One thing you did mention which hit the nail on the head for me is there is a lot of stress in this game.  For some that may be exhilarating.  For me I prefer not to be stressed out from a game that is supposed to help calm me down and let me escape the every day life stresses.   

Again though you are correct.  Personal preferences apply.  If my rage rant offended anyone I'm sorry.  Some clearly do like this game but if my shared experience helps someone on the fence then maybe I can save someone some grief and loss of money on a game that might not be for them.

You're quite the gentleman W8, no offense given nor taken, there's absolutely no reason to apologize.
No worries, everyone again is obviously entitled to his own opinion and path. One man's glory can very well be another man's dud.

It ain't a perfect game either (which is? especially in these days), I say it as a player & a dev both, but I have to admit that in the latter case, I do hope that TFA will be at least half as "complete" in regard of our own extreme, complete vision as Konstantin has gone in regard of his own project. He delivered what he dreamed of, and it holds it own.

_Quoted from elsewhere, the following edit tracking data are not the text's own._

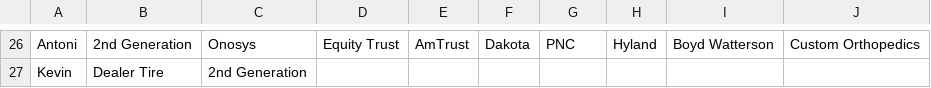
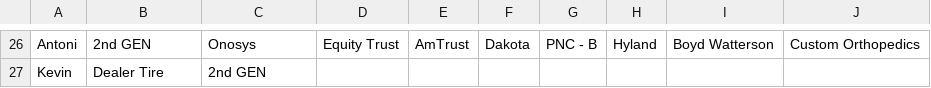
Before and after one commit to yuskie/Scheduler, a CSV file: spring2017_student.csv, drawn as a sheet; only a part is shown, gaps mark what is left out; the diff covers the shown part only; the diff names each change by its address in the sheet, - before the commit and + after, or states it on an @@ line.

```diff
--- a/spring2017_student.csv
+++ b/spring2017_student.csv
-B26: 2nd Generation
+B26: 2nd GEN
-G26: PNC
+G26: PNC - B
-C27: 2nd Generation
+C27: 2nd GEN
```
Also changed, not shown: 65 edited cells elsewhere in this file, spring_2017_schedule.csv, 4 other files.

It is certainly a polarizing game with a very steep learning curve, but most reviews do agree on the fact that it has a soul, and a novel outlook on things. Nothing was like it before. Whether it is destined to inspire other makers or remain a unique animal forever is a story for another day. One cannot say he hasn't been scared by it, positively or negatively that is - but what we can agree on is that it sure leaves a mark  8)

Cheers gents!